_DIRECTIONS_
Each line of the data below that holds the word "False" is to be reported in full.

[Data items]
• • •

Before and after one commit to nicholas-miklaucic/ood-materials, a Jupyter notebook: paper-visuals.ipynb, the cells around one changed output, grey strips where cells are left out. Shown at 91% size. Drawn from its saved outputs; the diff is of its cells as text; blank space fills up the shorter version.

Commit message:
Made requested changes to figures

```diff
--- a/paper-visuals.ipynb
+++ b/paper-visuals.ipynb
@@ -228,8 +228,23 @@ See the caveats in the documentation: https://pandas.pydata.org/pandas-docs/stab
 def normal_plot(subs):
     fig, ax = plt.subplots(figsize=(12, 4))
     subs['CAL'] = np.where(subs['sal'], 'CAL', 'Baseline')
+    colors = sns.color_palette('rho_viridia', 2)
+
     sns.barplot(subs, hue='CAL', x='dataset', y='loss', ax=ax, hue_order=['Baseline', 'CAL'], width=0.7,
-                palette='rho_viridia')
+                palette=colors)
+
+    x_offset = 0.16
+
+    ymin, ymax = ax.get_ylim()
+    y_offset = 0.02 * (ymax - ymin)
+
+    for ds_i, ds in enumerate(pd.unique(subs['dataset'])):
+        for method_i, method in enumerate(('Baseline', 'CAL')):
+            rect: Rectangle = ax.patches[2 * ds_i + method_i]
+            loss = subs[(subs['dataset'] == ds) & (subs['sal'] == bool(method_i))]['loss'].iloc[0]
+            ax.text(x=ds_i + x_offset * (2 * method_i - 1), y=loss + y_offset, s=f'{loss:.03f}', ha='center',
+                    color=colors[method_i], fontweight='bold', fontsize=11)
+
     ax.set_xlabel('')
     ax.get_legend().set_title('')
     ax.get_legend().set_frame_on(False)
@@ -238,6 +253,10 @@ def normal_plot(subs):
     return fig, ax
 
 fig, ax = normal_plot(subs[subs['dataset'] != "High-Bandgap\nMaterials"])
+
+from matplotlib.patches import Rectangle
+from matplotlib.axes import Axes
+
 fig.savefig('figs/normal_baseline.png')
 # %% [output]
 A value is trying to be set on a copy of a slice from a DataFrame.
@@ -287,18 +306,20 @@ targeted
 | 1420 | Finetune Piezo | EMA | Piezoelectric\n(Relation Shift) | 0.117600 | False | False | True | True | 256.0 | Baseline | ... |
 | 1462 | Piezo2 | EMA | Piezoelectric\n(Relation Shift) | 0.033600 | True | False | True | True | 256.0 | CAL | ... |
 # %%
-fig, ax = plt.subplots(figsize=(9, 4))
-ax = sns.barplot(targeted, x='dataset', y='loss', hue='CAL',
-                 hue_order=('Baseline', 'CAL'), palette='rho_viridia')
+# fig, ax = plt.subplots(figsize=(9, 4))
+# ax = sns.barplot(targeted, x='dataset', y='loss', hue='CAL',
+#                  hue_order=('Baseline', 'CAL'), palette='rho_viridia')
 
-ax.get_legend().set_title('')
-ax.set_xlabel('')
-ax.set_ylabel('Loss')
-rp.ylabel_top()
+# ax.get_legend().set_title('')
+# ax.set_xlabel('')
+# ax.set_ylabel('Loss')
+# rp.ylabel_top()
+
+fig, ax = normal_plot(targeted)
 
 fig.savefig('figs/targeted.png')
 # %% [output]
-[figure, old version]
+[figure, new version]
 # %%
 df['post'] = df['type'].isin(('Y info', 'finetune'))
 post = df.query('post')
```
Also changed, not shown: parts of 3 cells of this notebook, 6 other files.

• • •

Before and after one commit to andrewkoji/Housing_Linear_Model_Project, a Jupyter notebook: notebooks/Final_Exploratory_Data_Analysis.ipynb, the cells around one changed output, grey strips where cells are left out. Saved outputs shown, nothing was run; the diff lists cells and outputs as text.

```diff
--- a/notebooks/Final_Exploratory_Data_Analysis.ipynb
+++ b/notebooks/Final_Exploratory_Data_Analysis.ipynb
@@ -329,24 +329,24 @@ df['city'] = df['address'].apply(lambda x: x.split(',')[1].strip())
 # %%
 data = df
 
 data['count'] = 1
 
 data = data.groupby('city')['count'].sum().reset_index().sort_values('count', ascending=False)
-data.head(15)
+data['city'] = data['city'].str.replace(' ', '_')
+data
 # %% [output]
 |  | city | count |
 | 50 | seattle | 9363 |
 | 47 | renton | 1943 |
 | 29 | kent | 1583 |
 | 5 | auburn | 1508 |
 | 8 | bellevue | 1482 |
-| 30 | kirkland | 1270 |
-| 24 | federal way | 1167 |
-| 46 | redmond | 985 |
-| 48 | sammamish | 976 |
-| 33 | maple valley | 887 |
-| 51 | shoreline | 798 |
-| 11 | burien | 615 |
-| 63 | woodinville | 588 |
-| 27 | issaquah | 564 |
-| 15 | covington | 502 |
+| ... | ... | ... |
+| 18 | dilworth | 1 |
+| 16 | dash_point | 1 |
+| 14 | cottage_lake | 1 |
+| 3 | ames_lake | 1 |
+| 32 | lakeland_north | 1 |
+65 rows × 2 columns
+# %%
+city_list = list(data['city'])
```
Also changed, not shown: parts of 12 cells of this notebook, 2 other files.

• • •

_FINISHED EXERCISE_
     ax.get_legend().set_frame_on(False)
 | 1420 | Finetune Piezo | EMA | Piezoelectric\n(Relation Shift) | 0.117600 | False | False | True | True | 256.0 | Baseline | ... |
 | 1462 | Piezo2 | EMA | Piezoelectric\n(Relation Shift) | 0.033600 | True | False | True | True | 256.0 | CAL | ... |
 data = data.groupby('city')['count'].sum().reset_index().sort_values('count', ascending=False)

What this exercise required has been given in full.